"No, Ezra," Josiah frowned, "You're wrong. Even Vin got lost in those rocks, and JD nearly fainted the first day from the sun. Chris lost his horse at one point, and would have ended up at the bottom of a gully if I hadn't caught him, and Buck came within inches of being bitten by a rattler. Only Nathan's quickness with a knife saved him. I won't even tell you about my slipping on the rocks, or Nathan's drinking more water than the rest of us combined…." He gave a small smile, "If it had been one of the rest of us, maybe we might have done as well as you, but none of us would have done any better. That I know."
Ezra shook his head, "But you found me. Chris and you, you didn't stop. You didn't fail. Why did I? The boy was alive when I put him on there…I never even knew he had passed. I was so…." He trailed off, licking some of the wetness off his lips from the rain. His head bowed.
Josiah shook his head, "I don't have answers for you Ezra. Lord knows I've asked the same questions, many times. But, I'll tell you this. We thought you were dead. We were certain of it. We thought we had failed—failed you. But we were wrong, but not because of us, because of you. You hadn't given up." He sighed, "What I mean to say, Ezra, is that it didn't have anything to do with us. You're the one who survived long enough for us to find you."
"Survived," Ezra snorted. "But why did I survive?"
"I don't know, perhaps," Josiah shrugged, "perhaps you just didn't stop."
Ezra blinked a few times, then he looked up again. His eyes were liquid in the pale light from the candles.
"I didn't stop," Ezra repeated. "That's true. I didn't stop."
"No son, you didn't."
"Ah," the gambler's head lowered.
When he didn't seem inclined to say anything more, Josiah leaned back to sit, his legs beginning to ache from kneeling for so long. Outside, the rain rattled against the roof and the wind shook the shutters, but, outside, just on the edge of hearing, they could hear the music from the saloons as folks celebrated the coming of the rain. It was a nice sound.
Just then, the sound of rainwater gushing down the gutters got louder, as if something clogging them had just gotten cleared out. Josiah glanced in the direction of the gush, then back at Ezra.
The gambler was smiling, a soft smile, but a genuine one. He looked askance at Josiah, saw the preacher's curious expression, and actually laughed.
"What's so funny?" Josiah asked, leaning forward a little.

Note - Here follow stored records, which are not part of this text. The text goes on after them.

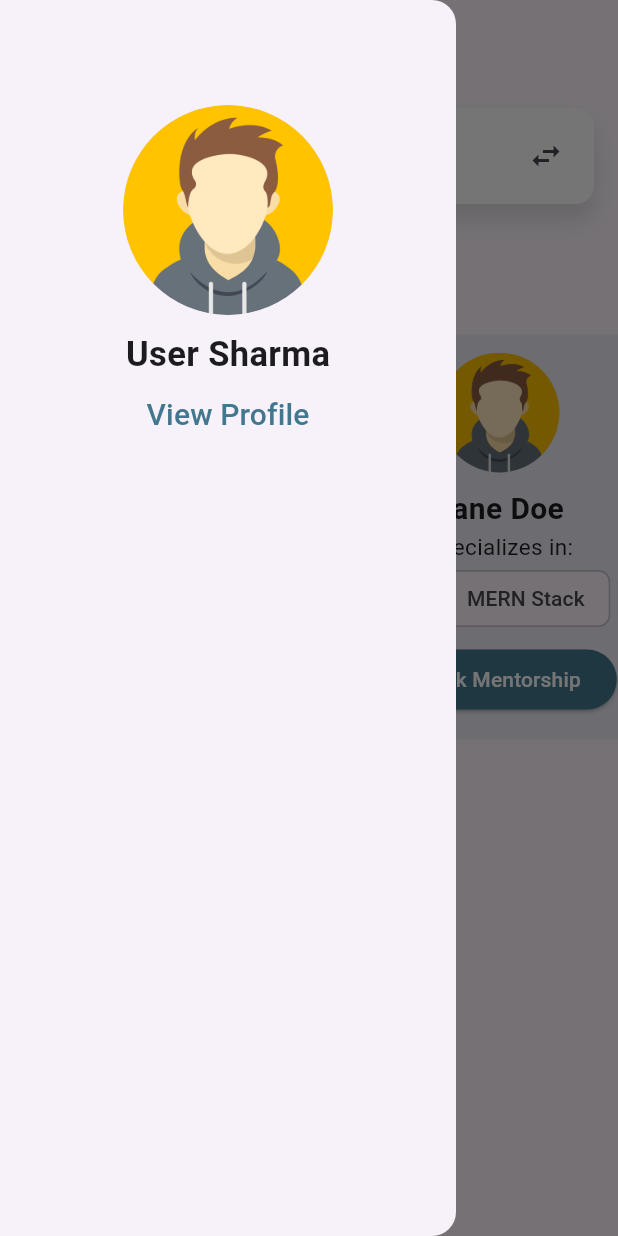
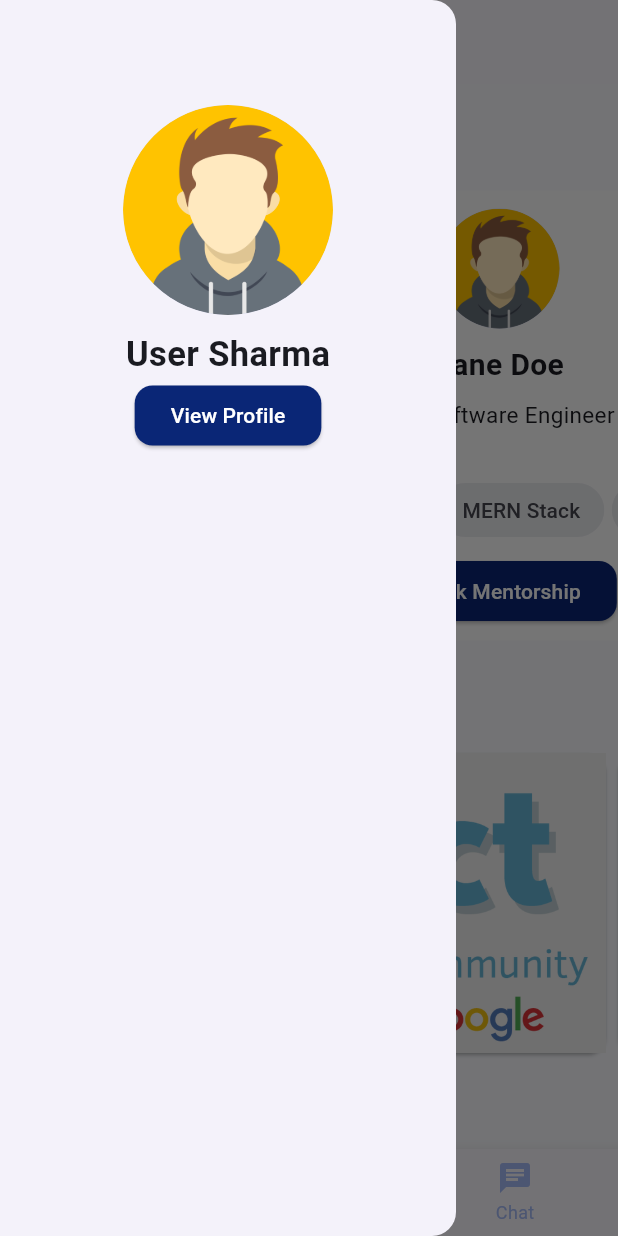
Before and after one commit to ascoder1109/NXTGenGuidanceApp, a Flutter app: the screen it shows after launch, with the side drawer open, on a phone screen of 412 x 824 dp. Run offline on Flutter 3.47's test engine with Material 3 defaults, Android fonts, the phone set to English and light mode, and no system bars.

Commit message:
Making profile section

```diff
--- a/lib/main.dart
+++ b/lib/main.dart
@@ -1,5 +1,6 @@
 import 'package:flutter/material.dart';
 import 'package:nxt_gen_guidance/pages/home_page.dart';
+import 'package:nxt_gen_guidance/pages/mentor_profile_page.dart';
 
 void main() {
   runApp(MyApp());
@@ -12,7 +13,12 @@ class MyApp extends StatelessWidget {
   Widget build(BuildContext context) {
     return MaterialApp(
       home: HomePage(),
-      theme: ThemeData(useMaterial3: true),
+      theme: ThemeData(
+        useMaterial3: true,
+        colorScheme: ColorScheme.fromSeed(
+          seedColor: Color.fromARGB(255, 10, 38, 118),
+        ),
+      ),
     );
   }
 }
--- a/lib/pages/home_page.dart
+++ b/lib/pages/home_page.dart
@@ -1,30 +1,51 @@
 import 'package:flutter/material.dart';
-import 'package:flutter/widgets.dart';
+import 'package:nxt_gen_guidance/widgets/community_card.dart';
 import 'package:nxt_gen_guidance/widgets/drawer_widget.dart';
 import 'package:nxt_gen_guidance/widgets/recommended_mentor_card.dart';
 import 'package:nxt_gen_guidance/widgets/search_bar.dart';
 
-class HomePage extends StatelessWidget {
-  const HomePage({super.key});
+class HomePage extends StatefulWidget {
+  const HomePage({Key? key}) : super(key: key);
+
+  @override
+  _HomePageState createState() => _HomePageState();
+}
+
+class _HomePageState extends State<HomePage> {
+  int _selectedIndex = 0;
+  static const List<Widget> _widgetOptions = <Widget>[
+    Text('Home'),
+    Text('Search'),
+    Text('Chat'),
+    Text('Settings'),
+  ];
+  void _onItemTapped(int index) {
+    setState(() {
+      _selectedIndex = index;
+    });
+  }
 
   @override
   Widget build(BuildContext context) {
     return Scaffold(
+      backgroundColor: const Color.fromARGB(249, 250, 251, 255),
       appBar: AppBar(
-        title: Text("NXTGenGuidance"),
+        title: const Text("NXTGenGuidance"),
       ),
-      drawer: DrawerWidget(),
-      body: Column(
+      drawer: const DrawerWidget(),
+      body: SingleChildScrollView(
+        scrollDirection: Axis.vertical,
+        child: Column(
           crossAxisAlignment: CrossAxisAlignment.start,
           children: [
-          AppSearchBar(),
-          Padding(
-            padding: const EdgeInsets.all(17.0),
+            const Padding(
+              padding: EdgeInsets.all(17.0),
               child: SizedBox(
                 child: Text(
                   "Recommended Mentors",
                   style: TextStyle(fontWeight: FontWeight.bold, fontSize: 23),
-            )),
+                ),
+              ),
             ),
             SingleChildScrollView(
               scrollDirection: Axis.horizontal,
@@ -49,8 +70,61 @@ class HomePage extends StatelessWidget {
                   ),
                 ],
               ),
+            ),
+            const Padding(
+              padding: EdgeInsets.all(17.0),
+              child: SizedBox(
+                child: Text(
+                  "Community Mentors",
+                  style: TextStyle(fontWeight: FontWeight.bold, fontSize: 23),
+                ),
+              ),
+            ),
+            const SingleChildScrollView(
+              scrollDirection: Axis.horizontal,
+              child: Wrap(
+                children: [
+                  CommunityCard(
+                    communityImageLocation: "assets/images/ml_community.png",
+                  ),
+                  CommunityCard(
+                    communityImageLocation:
+                        "assets/images/flutter_community.png",
+                  ),
+                ],
+              ),
+            ),
+            const Padding(
+              padding: EdgeInsets.all(17.0),
+              child: SizedBox(
+                child: Text(
+                  "Recent",
+                  style: TextStyle(fontWeight: FontWeight.bold, fontSize: 23),
+                ),
+              ),
             )
           ],
+        ),
+      ),
+      bottomNavigationBar: BottomNavigationBar(
+        items: const <BottomNavigationBarItem>[
+          BottomNavigationBarItem(
+            icon: Icon(Icons.home),
+            label: 'Home',
+          ),
+          BottomNavigationBarItem(
+            icon: Icon(Icons.search),
+            label: 'Search',
+          ),
+          BottomNavigationBarItem(
+            icon: Icon(Icons.chat),
+            label: 'Chat',
+          ),
+        ],
+        currentIndex: _selectedIndex,
+        unselectedItemColor: Color.fromARGB(255, 165, 187, 248),
+        selectedItemColor: Color.fromARGB(255, 10, 38, 118),
+        onTap: _onItemTapped,
       ),
     );
   }
--- /dev/null
+++ b/lib/pages/mentor_profile_page.dart
@@ -0,0 +1,56 @@
+import 'package:flutter/material.dart';
+
+class MentorProfilePage extends StatelessWidget {
+  const MentorProfilePage({super.key});
+
+  @override
+  Widget build(BuildContext context) {
+    return Scaffold(
+      backgroundColor: const Color.fromARGB(249, 250, 251, 255),
+      appBar: AppBar(
+        title: Text("Mentor Profile"),
+      ),
+      body: Padding(
+        padding: const EdgeInsets.all(17.0),
+        child: Column(
+          crossAxisAlignment: CrossAxisAlignment.start,
+          children: [
+            const SizedBox(
+              height: 20,
+            ),
+            Center(
+              child: CircleAvatar(
+                backgroundImage: AssetImage("assets/images/avatar_image.png"),
+                radius: 100,
+              ),
+            ),
+            const SizedBox(
+              height: 20,
+            ),
+            Center(
+              child: const Text(
+                "John Doe",
+                style: TextStyle(fontWeight: FontWeight.bold, fontSize: 30),
+              ),
+            ),
+            const SizedBox(
+              height: 8,
+            ),
+            Text(
+              "Senior Software Engineer at Amazon",
+              style: TextStyle(fontSize: 20),
+            ),
+            SizedBox(
+              height: 8,
+            ),
+            Text(
+              "ML Research Scientist gone Entrepreneur helping SWE, SDM, and MLEs getting deeper into research.",
+              style: TextStyle(
+                  fontSize: 20, color: Color.fromARGB(255, 10, 38, 118)),
+            ),
+          ],
+        ),
+      ),
+    );
+  }
+}
--- /dev/null
+++ b/lib/widgets/community_card.dart
@@ -0,0 +1,27 @@
+import 'package:flutter/material.dart';
+
+class CommunityCard extends StatelessWidget {
+  final String communityImageLocation;
+  const CommunityCard({super.key, required this.communityImageLocation});
+
+  @override
+  Widget build(BuildContext context) {
+    return GestureDetector(
+      onTap: () {
+        print("Community Tap");
+      },
+      child: Card(
+        shape: RoundedRectangleBorder(
+          borderRadius: BorderRadius.circular(12),
+        ),
+        child: Container(
+          height: 200,
+          width: 400,
+          decoration: BoxDecoration(
+              image:
+                  DecorationImage(image: AssetImage(communityImageLocation))),
+        ),
+      ),
+    );
+  }
+}
--- a/lib/widgets/drawer_widget.dart
+++ b/lib/widgets/drawer_widget.dart
@@ -24,13 +24,21 @@ class DrawerWidget extends StatelessWidget {
             "User Sharma",
             style: TextStyle(fontWeight: FontWeight.bold, fontSize: 23),
           ),
-          TextButton(
-              onPressed: () {},
-              child: Text(
-                "View Profile",
-                style: TextStyle(
-                    fontSize: 20, color: Color.fromRGBO(66, 119, 142, 1)),
-              ))
+          ElevatedButton(
+            onPressed: () {},
+            child: Text("View Profile"),
+            style: ButtonStyle(
+              backgroundColor: MaterialStateProperty.all<Color>(
+                  Color.fromARGB(255, 10, 38, 118)),
+              foregroundColor: MaterialStateProperty.all<Color>(
+                  Color.fromARGB(255, 255, 255, 255)),
+              shape: MaterialStateProperty.all<RoundedRectangleBorder>(
+                RoundedRectangleBorder(
+                  borderRadius: BorderRadius.circular(12),
+                ),
+              ),
+            ),
+          ),
         ],
       ),
     );
--- a/lib/widgets/recommended_mentor_card.dart
+++ b/lib/widgets/recommended_mentor_card.dart
@@ -1,5 +1,6 @@
 import 'package:flutter/material.dart';
 import 'package:flutter/widgets.dart';
+import 'package:nxt_gen_guidance/pages/mentor_profile_page.dart';
 
 class RecommendedMentorCard extends StatelessWidget {
   final String mentorName;
@@ -11,12 +12,17 @@ class RecommendedMentorCard extends StatelessWidget {
 
   @override
   Widget build(BuildContext context) {
-    return Card(
-      elevation: 0,
-      color: Color.fromRGBO(66, 119, 142, 0.088),
-      shape: RoundedRectangleBorder(borderRadius: BorderRadius.circular(20)),
-      child: Container(
-          height: 270,
+    return GestureDetector(
+      onTap: () {
+        Navigator.of(context)
+            .push(MaterialPageRoute(builder: (context) => MentorProfilePage()));
+      },
+      child: Card(
+        elevation: 0,
+        color: Colors.white,
+        shape: RoundedRectangleBorder(borderRadius: BorderRadius.circular(12)),
+        child: Container(
+          height: 300,
           width: 210,
           child: Column(
             children: [
@@ -34,9 +40,12 @@ class RecommendedMentorCard extends StatelessWidget {
                 mentorName,
                 style: TextStyle(fontWeight: FontWeight.bold, fontSize: 20),
               ),
-              Text(
-                "Specializes in:",
-                style: TextStyle(fontSize: 15),
+              Padding(
+                padding: const EdgeInsets.all(8.0),
+                child: Text(
+                  "Senior Software Engineer at Amazon",
+                  style: TextStyle(fontSize: 15),
+                ),
               ),
               SingleChildScrollView(
                 scrollDirection: Axis.horizontal,
@@ -66,13 +75,20 @@ class RecommendedMentorCard extends StatelessWidget {
                 child: Text("Book Mentorship"),
                 style: ButtonStyle(
                   backgroundColor: MaterialStateProperty.all<Color>(
-                      const Color.fromRGBO(66, 119, 142, 1)),
+                      Color.fromARGB(255, 10, 38, 118)),
                   foregroundColor: MaterialStateProperty.all<Color>(
                       Color.fromARGB(255, 255, 255, 255)),
+                  shape: MaterialStateProperty.all<RoundedRectangleBorder>(
+                    RoundedRectangleBorder(
+                      borderRadius: BorderRadius.circular(12),
+                    ),
+                  ),
                 ),
-              )
+              ),
             ],
-          )),
+          ),
+        ),
+      ),
     );
   }
 }
@@ -84,7 +100,9 @@ class ChipBelowAvatarImage extends StatelessWidget {
   @override
   Widget build(BuildContext context) {
     return Chip(
-        shape: RoundedRectangleBorder(borderRadius: BorderRadius.circular(8)),
+        backgroundColor: Color.fromARGB(255, 236, 237, 240),
+        shape: RoundedRectangleBorder(borderRadius: BorderRadius.circular(20)),
+        side: BorderSide.none,
         label: Text(skill));
   }
 }
--- a/pubspec.yaml
+++ b/pubspec.yaml
@@ -60,7 +60,7 @@ flutter:
 
   # To add assets to your application, add an assets section, like this:
   assets:
-    - assets/images/avatar_image.png
+    - assets/images/
   #   - images/a_dot_ham.jpeg
 
   # An image asset can refer to one or more resolution-specific "variants", see
```
Also changed, not shown: assets/images/flutter_community.png (added), assets/images/ml_community.png (added), lib/pages/search_page.dart (added). Lines whose indentation alone changed are shown as unchanged.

"The teensy weensy spider went up the water spout," Ezra sang softly his fingers mimicking a spider's walk, "down came the water and washed the spider out." He looked at the wetness creeping under the doors. "Out came the sun and dried up all the rain," he faltered a moment, then smiled, "and the teensy weensy spider climbed up the spout again." He shrugged, "It's a never ending cycle. The spider never stops. He just keeps climbing up that spout, though he'll never reach the top. I think I know how he feels."
"Well, that's the thing," Josiah smiled back, "maybe the spider does reach the top. After all, we don't really know what happens when he heads up the second time, now, do we?"
Ezra's smile fell a little, then came back.
"We’re just glad you're home, Ezra."
"Yeah," Ezra leaned back against a pew, "town does seem like it needs some livening up." He tucked his hands behind his head, "so…any new folks come to town needing to lose some spending money?"